Beacause ability of doing kokyu nage must be a RESULT of your traning. Not a START. Before you can do that, one must practice locking, leverages, etc...in one word -- Real Things.
Quote:

The implication of which being that if you don't get uke's balance with the kokyu enough to make them fall it should just flow into another waza.
And what will put uke out of balance? Your firm glance? :) May be KI power? LOL
No my friend. Forget kokyu nage. Forget esoteric theories.
Kanetsuka sensei teachs exactly like that -- strong locks right from the beginning.

Quote:

Then you are just doing Jujutsu with the aikido syllabus.
Yes, exactly like that. One must start by doing(many years!!!) Jujutsu with the aikido syllabus -- if he is not experiences martial artist or fighter. There are not shortcuts. O sensei did it for years before being able to do koyu nage on ANYBODY.
Or you think may be we, mortals, are more gifted then he was?

MikeLogan 08-10-2006 09:51 PM

Re: Kokyu Nage techniques do they work?
 
Quote:

Unpronouncable One wrote:
Or you think may be we, mortals, are more gifted then he was?

It is more frightening to consider this, than the other way around, for tons of reasons.

Happy Friday, almost!

michael.

Aristeia 08-10-2006 11:28 PM

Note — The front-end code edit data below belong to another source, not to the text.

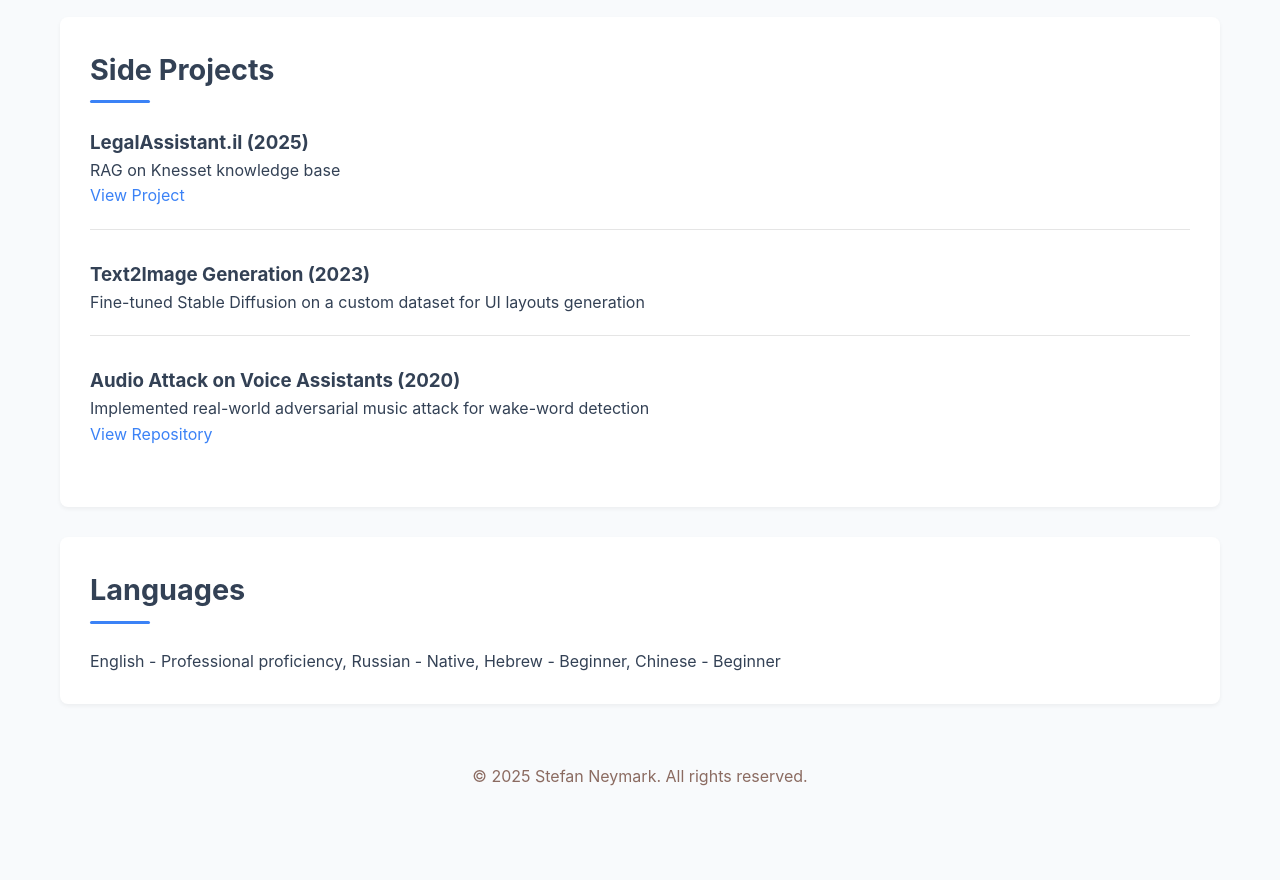
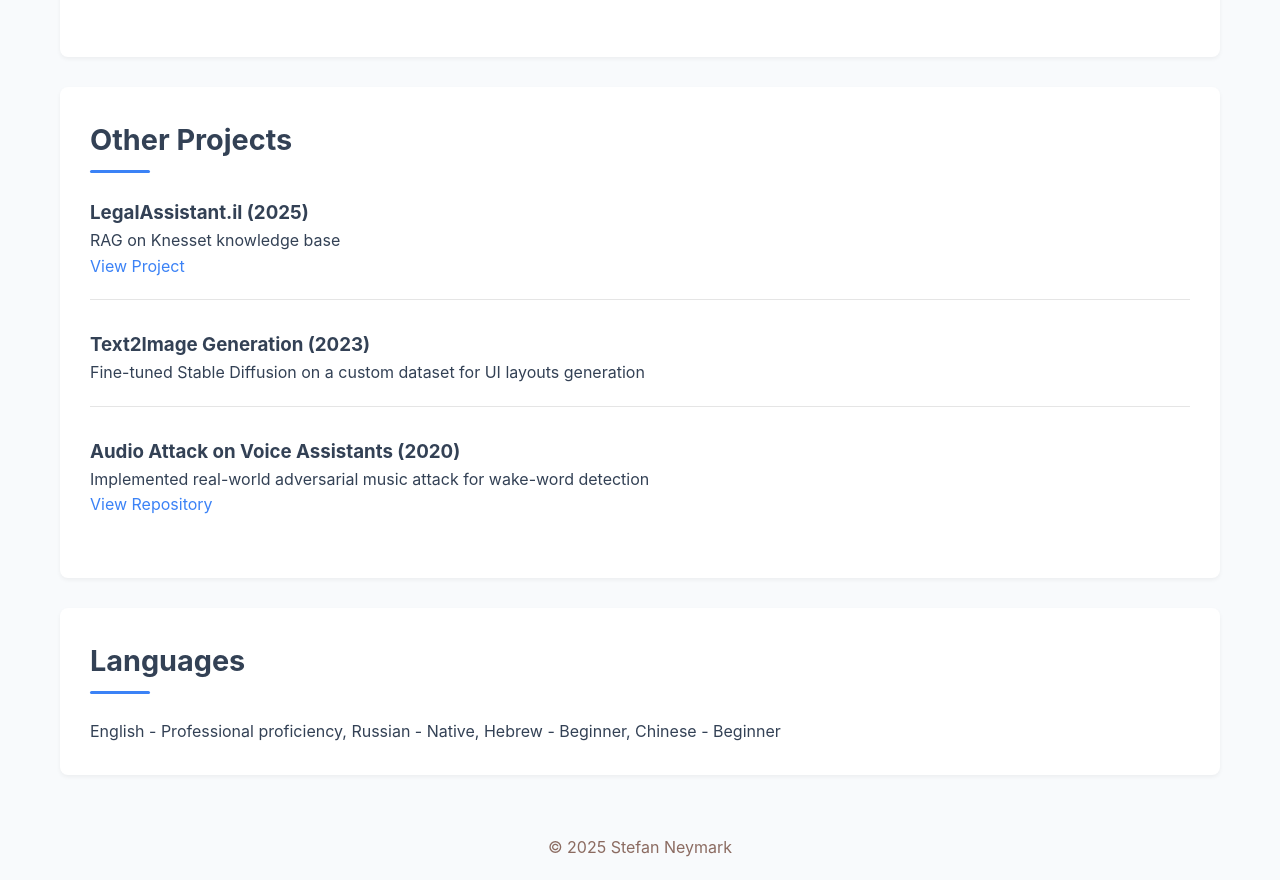
Before and after one commit to eestien/aboutme, a plain HTML site: page index.html in a window 1280 px wide. Shown: the part 2577-3457 px from the top of the page. Before the commit the page ends 3387 px from the top, so only its background shows below. Drawn offline with Linux system fonts and the light colour scheme.

Commit message:
Update index.html

```diff
--- a/index.html
+++ b/index.html
@@ -58,6 +58,7 @@
                         <span class="skill-tag">PEFT</span>
                         <span class="skill-tag">Computer Vision 2D</span>
                         <span class="skill-tag">LLM Quantization</span>
+                        <span class="skill-tag">Reinforcement learning for LLM / GRPO</span>
                     </div>
                 </div>
 
@@ -94,10 +95,11 @@
                 <ul>
                     <li>Developed and deployed multimodal deep learning models integrating natural text, images, KGs, and bio/chemical data. <a href="https://huggingface.co/insilicomedicine/precious3-gpt-multi-modal" target="_blank">View Project</a></li>
                     <li>Trained LMs from scratch and pre-trained/fine-tuned LLMs for text generation, summarization, and conversational AI using distributed GPU computing. <a href="https://pmc.ncbi.nlm.nih.gov/articles/PMC10564439/" target="_blank">View Publication</a></li>
-                    <li>Implemented representation learning techniques and explainability frameworks</li>
+                    <li>Reinforcement Learning for LLMs to enhance their reasoning abilities.</li>
                     <li>Resource-effective LLM deployment on local machines with limited resources</li>
                     <li>Generated synthetic data using Transformer models and VAEs. <a href="https://www.nature.com/articles/s41514-024-00163-3" target="_blank">View Publication</a></li>
                     <li>Conducted graph representation learning and developed walk-based methods</li>
+                    <li>Implemented representation learning techniques and explainability frameworks</li>
                     <li>Built pipelines for model benchmarking and multi-agent system development with RAG tool</li>
                 </ul>
             </div>
@@ -142,7 +144,7 @@
         </section>
 
         <section id="projects">
-            <h2>Side Projects</h2>
+            <h2>Other Projects</h2>
             <div class="project-item">
                 <h3>LegalAssistant.il (2025)</h3>
                 <p>RAG on Knesset knowledge base</p>
@@ -171,7 +173,7 @@
 
     <footer>
         <div class="container">
-            <p>© 2025 Stefan Neymark. All rights reserved.</p>
+            <p>© 2025 Stefan Neymark</p>
         </div>
     </footer>
     <script src="script.js"></script>
```
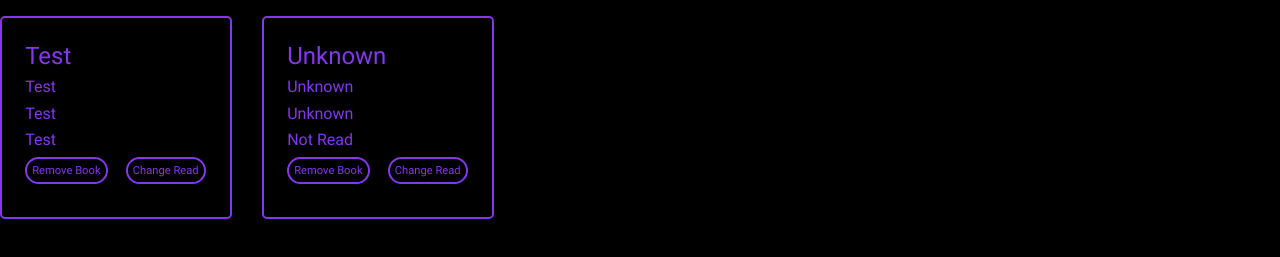
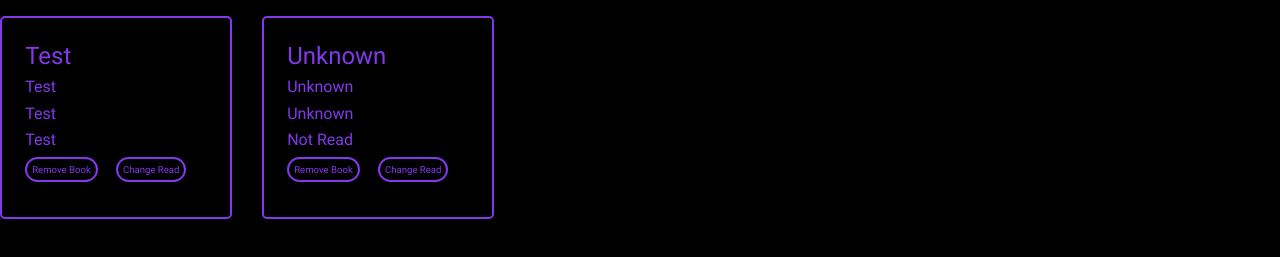
Before and after one commit to sigmu92/library, a plain HTML site: page index.html in a window 1280 px wide. Shown: the part 117-374 px from the top of the page. Drawn offline with Linux system fonts and the light colour scheme.

Commit message:
Add javascript for dynamic card labeling

```diff
--- a/javascript.js
+++ b/javascript.js
@@ -7,12 +7,14 @@
  * @param {string} author - author of the book
  * @param {BigInteger} pages - number of pages
  * @param {boolean} read - read or not
+ * @param {BigInteger} id - id of the book
  */
-function Book(title = 'Unknown', author = 'Unknown', pages = 0, read = false) {
+function Book(title = 'Unknown', author = 'Unknown', pages = 0, read = false, id = myLibrary.length) {
   this.title = title;
   this.author = author;
   this.pages = pages;
   this.read = read;
+  this.id = id;
 }
 
 Book.prototype.isRead = function() {
@@ -41,6 +43,7 @@
 
 const newCard = document.createElement("div");
 newCard.classList.add('book-card')
+newCard.id = '1';
 const newTitle = document.createElement('div');
 newTitle.classList.add('title')
 newTitle.textContent = "Unknown"
--- a/style.css
+++ b/style.css
@@ -99,11 +99,11 @@
 }
 
 .card-button {
-  font-size: .70rem;
+  font-size: .60rem;
   padding: 5px 5px;
 }
 
 .card-button {
-  font-size: .70rem;
+  font-size: .6rem;
   padding: 5px 5px;
 }
```
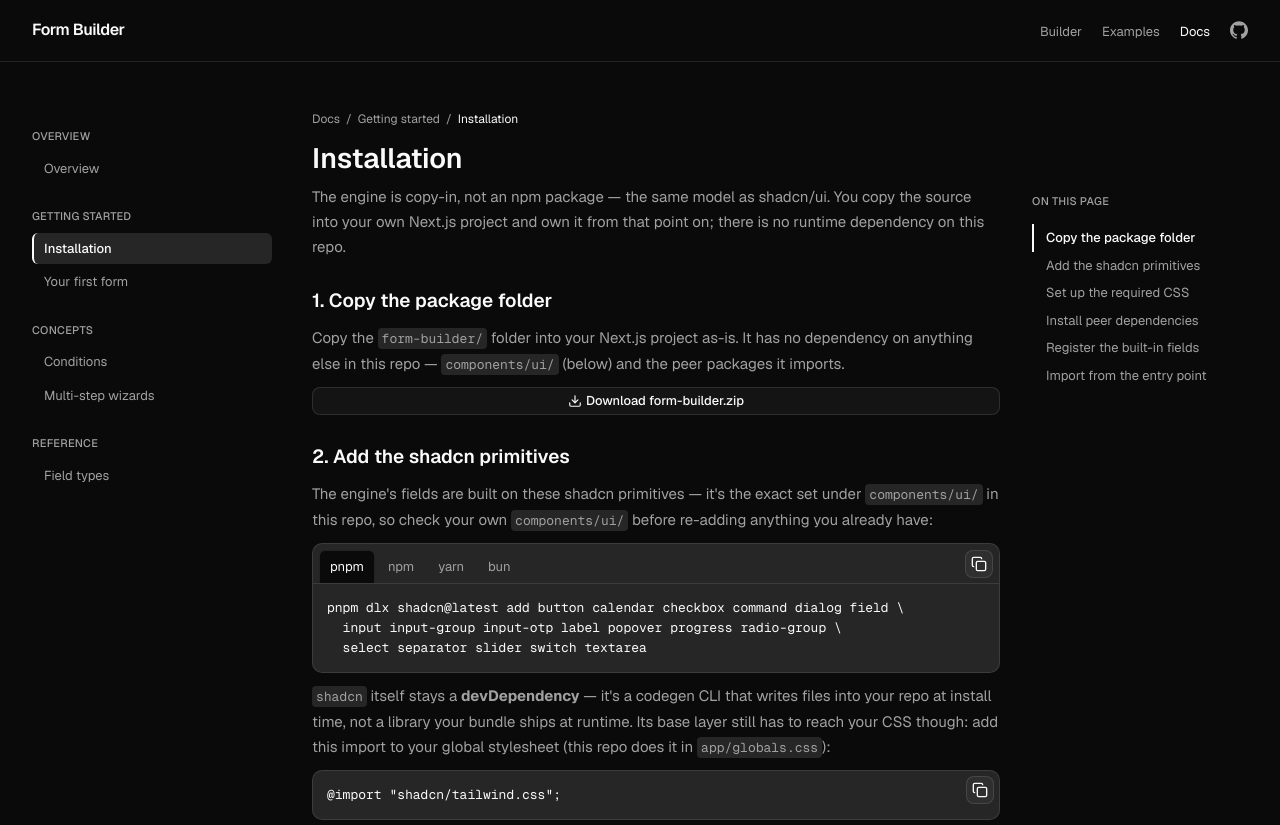
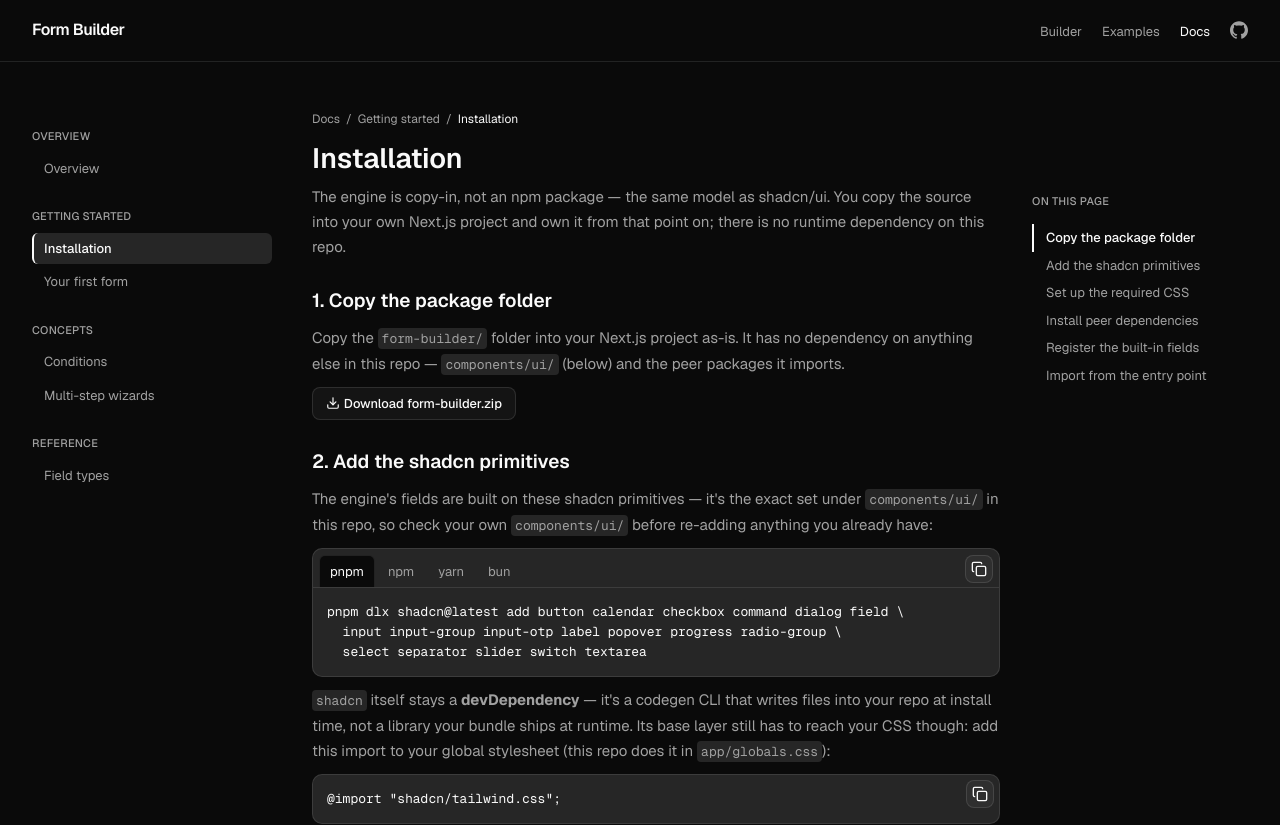
Before and after one commit to YoussefNesafe/form-builder, a Next.js app: page /docs/installation in a window 1280 px wide. Shown: the top 825 px of the page. Built offline with nearby package versions, Linux system fonts and the light colour scheme.

Commit message:
style(docs): manual sizing tweak on download button
Hand-tuned vw-based padding on the zip download button; intentionally
kept as-authored (deviates from the px-triplication convention).

```diff
--- a/components/docs/installation/CopyPackageFolderSection.tsx
+++ b/components/docs/installation/CopyPackageFolderSection.tsx
@@ -1,7 +1,14 @@
 import { Download } from "lucide-react";
 import { Button } from "@/components/ui/button";
-import { DocsSection, DocsBody as P, DocsInlineCode as IC } from "@/components/docs/DocsProse";
-import { FORM_BUILDER_ZIP_BASENAME, FORM_BUILDER_ZIP_PUBLIC_PATH } from "@/scripts/zipConfig.mjs";
+import {
+  DocsSection,
+  DocsBody as P,
+  DocsInlineCode as IC,
+} from "@/components/docs/DocsProse";
+import {
+  FORM_BUILDER_ZIP_BASENAME,
+  FORM_BUILDER_ZIP_PUBLIC_PATH,
+} from "@/scripts/zipConfig.mjs";
 
 const id = "copy-package-folder";
 const title = "Copy the package folder";
@@ -10,11 +17,16 @@
   return (
     <DocsSection id={id} title="1. Copy the package folder">
       <P>
-        Copy the <IC>form-builder/</IC> folder into your Next.js project as-is. It has no dependency on anything
-        else in this repo — <IC>components/ui/</IC> (below) and the peer packages it imports.
+        Copy the <IC>form-builder/</IC> folder into your Next.js project as-is.
+        It has no dependency on anything else in this repo —{" "}
+        <IC>components/ui/</IC> (below) and the peer packages it imports.
       </P>
-      <Button asChild variant="outline" size="sm">
-        {/* Static asset, not an app route — plain <a download>, not next/link. */}
+      <Button
+        asChild
+        variant="outline"
+        size="sm"
+        className="tablet:w-fit py-[7vw] tablet:px-[2vw] tablet:py-[2.5vw] desktop:px-[1vw] desktop:py-[1.2vw]"
+      >
         <a href={FORM_BUILDER_ZIP_PUBLIC_PATH} download>
           <Download />
           Download {FORM_BUILDER_ZIP_BASENAME}
```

Re: Kokyu Nage techniques do they work?
 
Quote:

Szczepan Janczuk wrote:

And what will put uke out of balance? Your firm glance? :) May be KI power? LOL
No my friend. Forget kokyu nage. Forget esoteric theories.
Kanetsuka sensei teachs exactly like that -- strong locks right from the beginning.

nonsense. Kokyu nage works and it can work ql;uite early. I was getting more value out of kokyu in the early play around with your mates phase than I was out of many kihon. Provided you get a committed attack.

Let me rephrase my previous point - if your kokyu doesn't put them down then you transition into kihon.
Take Shomen Uchu. You can step through and turn, guiding the attacking arm down for a kokyu throw. If you mis time it or they recover you can maintain connection and draw them through for a shiho nage.
There's nothing esoteric about it. No need for mysterious Ki discussions.
Phases of Aikido techniques =
Ma'ai
Moving of the line
Taking balance
Leading
finishing (individual techniques)

If the taking balance is done far enough to lead them straight to the ground, that = kokyu. If not, go on to the next step.

raul rodrigo 08-11-2006 12:23 AM

Re: Kokyu Nage techniques do they work?
 
To me, kokyu nage is the litmus test for a really good aikidoka. Its simultaneously the area where the worst and the best kinds of aikido appear. The fluffy mindless self deluding kind. And the truly martial, powerful, effortless kind.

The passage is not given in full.